Records from a dataset
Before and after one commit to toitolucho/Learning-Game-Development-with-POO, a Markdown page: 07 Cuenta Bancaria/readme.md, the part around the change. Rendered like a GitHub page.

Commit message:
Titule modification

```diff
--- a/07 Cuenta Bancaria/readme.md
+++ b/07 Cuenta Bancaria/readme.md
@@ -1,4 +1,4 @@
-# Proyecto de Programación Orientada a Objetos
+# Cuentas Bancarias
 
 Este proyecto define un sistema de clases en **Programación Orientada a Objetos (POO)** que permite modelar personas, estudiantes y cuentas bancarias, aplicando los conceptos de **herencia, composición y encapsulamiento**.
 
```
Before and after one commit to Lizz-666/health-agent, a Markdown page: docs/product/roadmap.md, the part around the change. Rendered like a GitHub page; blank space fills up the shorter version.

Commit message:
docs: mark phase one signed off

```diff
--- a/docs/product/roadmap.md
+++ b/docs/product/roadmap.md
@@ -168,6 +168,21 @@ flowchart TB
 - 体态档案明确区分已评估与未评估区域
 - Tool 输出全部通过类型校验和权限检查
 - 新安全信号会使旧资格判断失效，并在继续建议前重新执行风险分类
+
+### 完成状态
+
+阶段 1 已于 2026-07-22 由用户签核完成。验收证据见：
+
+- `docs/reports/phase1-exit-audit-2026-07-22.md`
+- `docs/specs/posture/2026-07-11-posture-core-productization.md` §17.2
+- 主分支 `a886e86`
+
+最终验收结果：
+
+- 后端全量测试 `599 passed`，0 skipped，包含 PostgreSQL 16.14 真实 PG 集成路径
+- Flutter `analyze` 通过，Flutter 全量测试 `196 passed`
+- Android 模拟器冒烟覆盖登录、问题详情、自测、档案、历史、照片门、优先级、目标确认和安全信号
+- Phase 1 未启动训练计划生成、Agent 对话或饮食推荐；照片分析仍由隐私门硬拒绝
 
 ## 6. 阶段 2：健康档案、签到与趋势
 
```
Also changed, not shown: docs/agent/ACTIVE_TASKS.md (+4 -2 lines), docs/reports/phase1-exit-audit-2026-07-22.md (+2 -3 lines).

▶ _Work task_
Every record is to be repeated exactly as written.

▶ _Task response_
Before and after one commit to toitolucho/Learning-Game-Development-with-POO, a Markdown page: 07 Cuenta Bancaria/readme.md, the part around the change. Rendered like a GitHub page.

Commit message:
Titule modification

```diff
--- a/07 Cuenta Bancaria/readme.md
+++ b/07 Cuenta Bancaria/readme.md
@@ -1,4 +1,4 @@
-# Proyecto de Programación Orientada a Objetos
+# Cuentas Bancarias
 
 Este proyecto define un sistema de clases en **Programación Orientada a Objetos (POO)** que permite modelar personas, estudiantes y cuentas bancarias, aplicando los conceptos de **herencia, composición y encapsulamiento**.
 
```
Before and after one commit to Lizz-666/health-agent, a Markdown page: docs/product/roadmap.md, the part around the change. Rendered like a GitHub page; blank space fills up the shorter version.

Commit message:
docs: mark phase one signed off

```diff
--- a/docs/product/roadmap.md
+++ b/docs/product/roadmap.md
@@ -168,6 +168,21 @@ flowchart TB
 - 体态档案明确区分已评估与未评估区域
 - Tool 输出全部通过类型校验和权限检查
 - 新安全信号会使旧资格判断失效，并在继续建议前重新执行风险分类
+
+### 完成状态
+
+阶段 1 已于 2026-07-22 由用户签核完成。验收证据见：
+
+- `docs/reports/phase1-exit-audit-2026-07-22.md`
+- `docs/specs/posture/2026-07-11-posture-core-productization.md` §17.2
+- 主分支 `a886e86`
+
+最终验收结果：
+
+- 后端全量测试 `599 passed`，0 skipped，包含 PostgreSQL 16.14 真实 PG 集成路径
+- Flutter `analyze` 通过，Flutter 全量测试 `196 passed`
+- Android 模拟器冒烟覆盖登录、问题详情、自测、档案、历史、照片门、优先级、目标确认和安全信号
+- Phase 1 未启动训练计划生成、Agent 对话或饮食推荐；照片分析仍由隐私门硬拒绝
 
 ## 6. 阶段 2：健康档案、签到与趋势
 
```
Also changed, not shown: docs/agent/ACTIVE_TASKS.md (+4 -2 lines), docs/reports/phase1-exit-audit-2026-07-22.md (+2 -3 lines).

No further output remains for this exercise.